NFTs can also function like membership cards or tickets, providing access to events, exclusive merchandise and special discounts, as well as serving as digital keys to online spaces where holders can engage with each other. NFT holders can leverage value over and above simple ownership, and creators have a vector to build a highly engaged community around their brands. As asset class in their own right, NFTs are likely to have a significant impact on the world of art, photography, music and other creative fields.
Given the enormous profit potential coming from trading these assets, NFTs have received the attention of regulators, opening a debate about whether NFTs are securities and whether financial regulations designed for tradable financial assets should apply to NFTs.
And so regulatory enforcement begins.
On June 1st, 2022, prosecutors in New York’s Southern District charged and arrested Nathaniel Chastain, a former product manager at the online marketplace OpenSea. OpenSea claims to be the world’s first and largest Web3 marketplace for NFTs and crypto collectibles.
According to the indictment, Chastain was tasked with selecting NFTs to be featured on OpenSea’s homepage. OpenSea kept those homepage selections confidential until they went live, since a main page listing often translated to a jump in price for both the featured NFT, as well as NFTs made by the same creator. Chastain would secretly buy an NFT just before OpenSea featured the piece on the front page of its website. Once those NFTs hit the main page, he would allegedly sell them “at profits of two- to five-times his initial purchase price.” Chastain now faces one count of wire fraud and one count of money laundering, in connection with a scheme to commit insider trading in NFTs.
Does this case indicate that NFTs should be treated as securities? Or is insider an illegal practice that should be prosecuted regardless of the asset? These recent charges seem to suggest that it no longer matters whether insider trading occurs on the stock market or the blockchain.

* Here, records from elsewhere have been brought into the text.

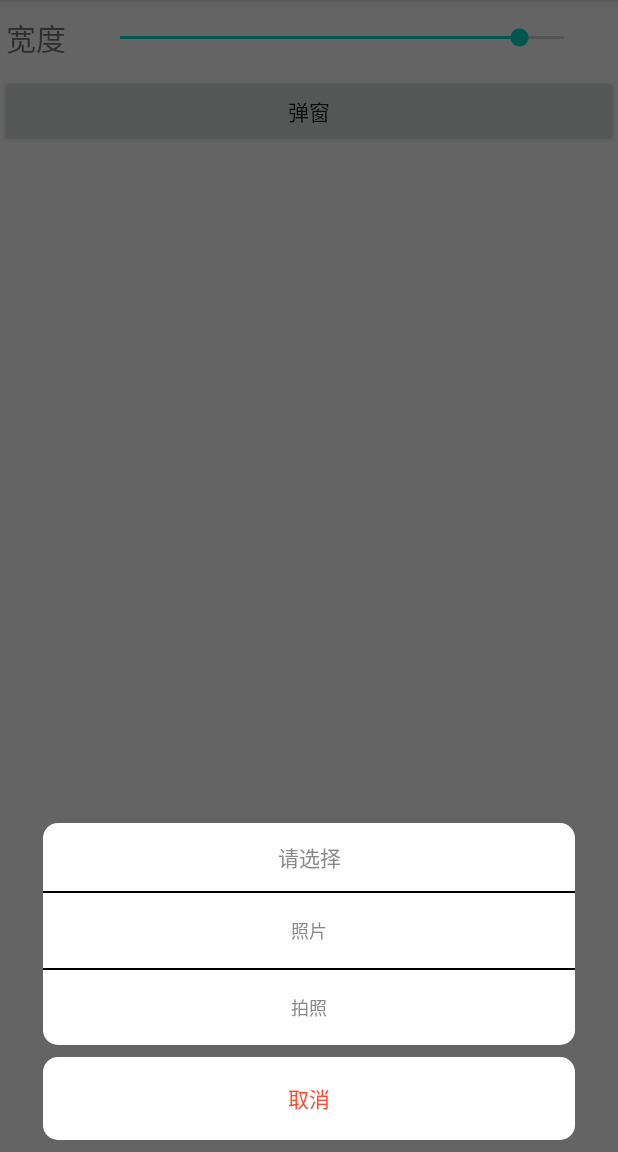
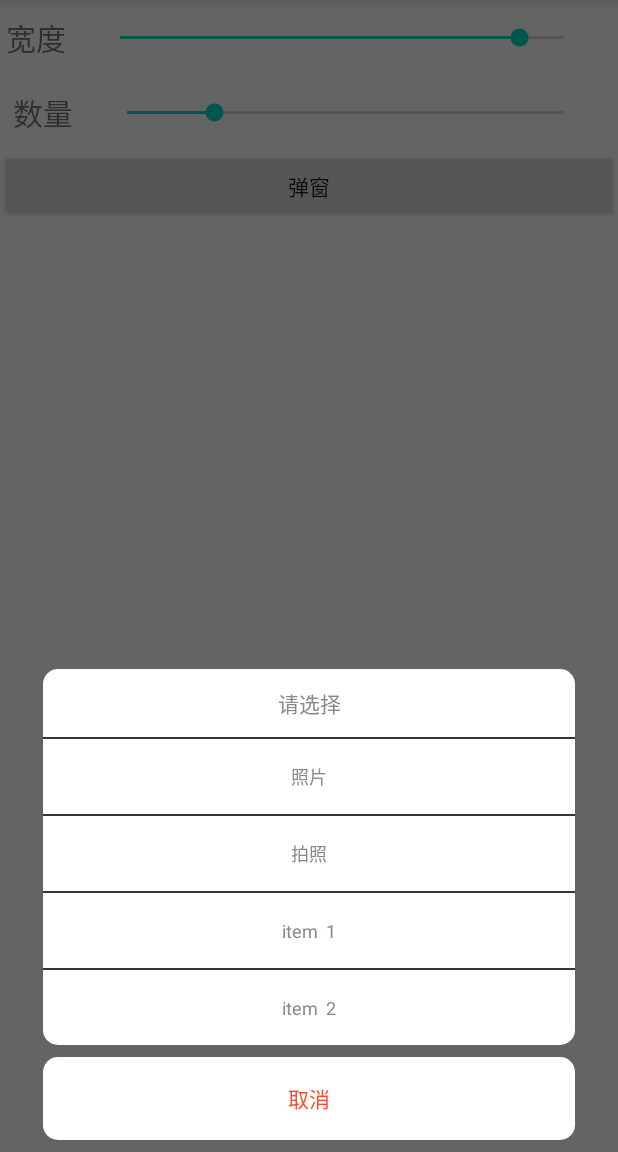
Before and after one commit to JiangHaiYang01/SheetDialog, an Android app: the screen it shows after launch (MainActivity), after a tap on "弹窗", on a phone screen of 412 x 824 dp, the part 84-1236 px from its top. Run offline under Robolectric (Android 15) with nearby library versions, the phone set to English and light mode, and no system bars.

Commit message:
update README.md

```diff
--- a/app/src/main/java/com/allens/dialog/MainActivity.kt
+++ b/app/src/main/java/com/allens/dialog/MainActivity.kt
@@ -15,6 +15,7 @@ import kotlinx.android.synthetic.main.activity_main.*
 class MainActivity : AppCompatActivity() {
 
     private var with = 0.9
+    private var itemSize = 2
 
     override fun onCreate(savedInstanceState: Bundle?) {
         super.onCreate(savedInstanceState)
@@ -38,23 +39,23 @@ class MainActivity : AppCompatActivity() {
             }
         })
 
-//        override fun onClick(v: View) {
-//            when(v.id){
-//                R.id.btnLight ->{
-//                    setDefaultNightMode(MODE_NIGHT_NO)
-//                }
-//                R.id.btnDark ->{
-//                    setDefaultNightMode(MODE_NIGHT_YES)
-//                }
-//                R.id.btnDefault ->{
-//                    setDefaultNightMode(MODE_NIGHT_FOLLOW_SYSTEM)
-//                }
-//            }
-//        }
+        size.setOnSeekBarChangeListener(object : SeekBar.OnSeekBarChangeListener {
+            override fun onProgressChanged(p0: SeekBar?, p1: Int, p2: Boolean) {
+                if (p2) {
+                    itemSize = p1
+                }
+            }
+
+            override fun onStartTrackingTouch(p0: SeekBar?) {
+            }
+
+            override fun onStopTrackingTouch(p0: SeekBar?) {
+            }
+        })
 
 
         btn_switch.setOnClickListener {
-            SheetDialog(this)
+            val dialog = SheetDialog(this)
                 .setDialogWidth(with) //宽度比例  这个方法要放在create 之前 才有限
                 .create()
                 .setTitle("请选择") //title 提示
@@ -62,7 +63,10 @@ class MainActivity : AppCompatActivity() {
 //                .setCancelTvColor(Color.RED)//设置cancel  颜色
 //                .setCancelTvMsg("取消") //设置cancel 文案
 //                .setCancelTvSize(16f)//设置cancel 字体大小
-                .setLineColor(Color.BLACK)
+//                .setCancelTvMsg("取消")
+//                .setCanceledOnTouchOutside(true) //点击其他位置是否能够取消
+//                .setCancelable(true) //是否点击返回能够取消
+//                .setLineColor(Color.BLACK)//中间分割线的颜色
                 .addSheetItem("照片", object : OnSheetItemClickListener() {
                     override fun onSheetItemClick() {
                         Toast.makeText(this@MainActivity, "照片", Toast.LENGTH_SHORT).show()
@@ -73,9 +77,14 @@ class MainActivity : AppCompatActivity() {
                         Toast.makeText(this@MainActivity, "拍照", Toast.LENGTH_SHORT).show()
                     }
                 })
-//                .setCancelTvMsg("取消")
-//                .setCanceledOnTouchOutside(true) //点击其他位置是否能够取消
-//                .setCancelable(true) //是否点击返回能够取消
+            for (i in 1..itemSize) {
+                dialog.addSheetItem("item  $i", object : OnSheetItemClickListener() {
+                    override fun onSheetItemClick() {
+                        Toast.makeText(this@MainActivity, "item  $i", Toast.LENGTH_SHORT).show()
+                    }
+                })
+            }
+            dialog
                 .show()
         }
     }
--- a/app/src/main/res/layout/activity_main.xml
+++ b/app/src/main/res/layout/activity_main.xml
@@ -31,6 +31,34 @@
             android:max="10"
             android:progress="9" />
 
+
+    </LinearLayout>
+
+
+    <LinearLayout
+        android:layout_width="match_parent"
+        android:layout_height="50dp"
+        android:gravity="center"
+        android:orientation="horizontal">
+
+        <TextView
+            android:layout_width="wrap_content"
+            android:layout_height="wrap_content"
+            android:layout_marginLeft="4dp"
+            android:text=" 数量"
+            android:textSize="20sp" />
+
+        <SeekBar
+            android:id="@+id/size"
+            android:layout_width="0dp"
+            android:layout_height="wrap_content"
+            android:layout_marginStart="20dp"
+            android:layout_marginEnd="20dp"
+            android:layout_weight="1"
+            android:max="10"
+            android:progress="2" />
+
+
     </LinearLayout>
 
 
--- a/lib_dialog/src/main/kotlin/dialog/SheetDialog.kt
+++ b/lib_dialog/src/main/kotlin/dialog/SheetDialog.kt
@@ -188,7 +188,7 @@ class SheetDialog(private val context: Context) : BottomDialog(context = context
 
 
     fun addSheetItem(itemName: String): SheetDialog {
-        addSheetItem(itemName, R.color.color_text_line, null)
+        addSheetItem(itemName, context.resources.getColor(R.color.color_text_line), null)
         return this
     }
 
```
Also changed, not shown: 1 other file.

If NFTs are treated as securities, how will laws impact NFTs? Whether a particular NFT is deemed to be a security or not will depend heavily on the purpose it was created for and how it is marketed to buyers. If an NFT is marketed and sold as a static asset, such as a photograph with a certificate of authenticity, it’s less likely to be supposed a security. However, if the NFT is sold with the assumption or intention of returning profit, then it could very well be categorized as a security.
While this debate about the treatment of NFTs as securities evolves, it is important for creators of NFTs to operate under the assumption that securities laws apply to them.
Exchange platforms that host NFTs for sale and distribution should proceed with caution: if they are facilitating the trade of NFTs that are supposed to be a security, then the NFT exchange platform could be supposed to be operating an unregistered securities exchange, a conduct that would be supposed to be a security be sanctioned by the Securities and Exchange Commission (SEC).
To mitigate risks, companies that issue NFTs or facilitate the trading of NFTs should implement NFT trading policies, or proactively assess their existing policies and practices in a similar manner that public companies mitigate insider trading risks. The NFT trading policies should remind employees that non-public information about the launch or promotion of an NFT is confidential information and has to be treated as such.
Companies could consider prohibiting some or all employees from purchasing NFTs, at least for a period after the initial launch. They also could consider extending the prohibition to family members and relevant third parties. In addition to implementing a policy, companies must regularly train and communicate with employees to ensure active awareness and compliance.
To stay ahead of looming regulation and regulatory activity, NFT creators, investors or trading platforms should take a conservative position and look to public companies for best practices. While it can feel daunting to get started, implementing cohesive policies are a critical step to take in order to mitigate risks relating to insider trading.